*What is needed*: Give the data below again exactly as written, without its pictures.

(User interface change data)
----------
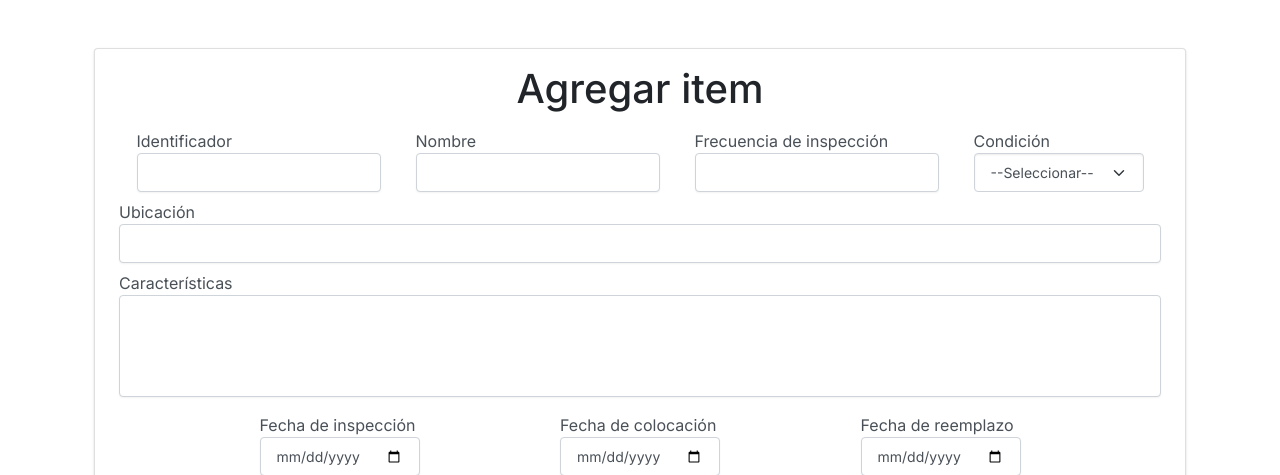
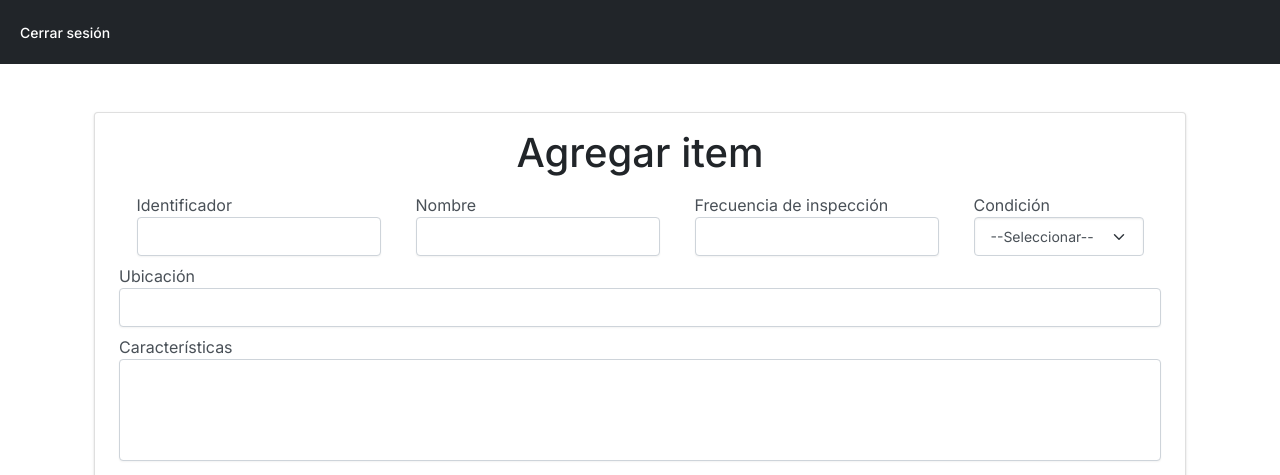
Before and after one commit to DRUMPADD/sigssmac_django, a Django app: page /tarco in a window 1280 px wide. Shown: the top 475 px of the page. Run offline with Django 3.2, Linux system fonts and the light colour scheme; the visitor is signed in with stand-in values (Sample User, id 1); some libraries are stand-ins or nearby versions.

Commit message:
url cierre de sesion

```diff
--- a/templates/tarco.html
+++ b/templates/tarco.html
@@ -16,6 +16,11 @@
     </style>
 </head>
 <body>
+    <nav class="navbar navbar-expand-lg navbar-light bg-dark">
+        <ul class="navbar-nav mr-auto">
+            <li class="nav-item"><a href="{% url 'cerrar_sesion' %}" class="nav-link text-white">Cerrar sesión</a></li>
+        </ul>
+    </nav>
     <div class="container mt-5">
         <form id="form_item" class="card card-body">
             {% csrf_token %}
```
----------
*Answer area*:
Before and after one commit to DRUMPADD/sigssmac_django, a Django app: page /tarco in a window 1280 px wide. Shown: the top 475 px of the page. Run offline with Django 3.2, Linux system fonts and the light colour scheme; the visitor is signed in with stand-in values (Sample User, id 1); some libraries are stand-ins or nearby versions.

Commit message:
url cierre de sesion

```diff
--- a/templates/tarco.html
+++ b/templates/tarco.html
@@ -16,6 +16,11 @@
     </style>
 </head>
 <body>
+    <nav class="navbar navbar-expand-lg navbar-light bg-dark">
+        <ul class="navbar-nav mr-auto">
+            <li class="nav-item"><a href="{% url 'cerrar_sesion' %}" class="nav-link text-white">Cerrar sesión</a></li>
+        </ul>
+    </nav>
     <div class="container mt-5">
         <form id="form_item" class="card card-body">
             {% csrf_token %}
```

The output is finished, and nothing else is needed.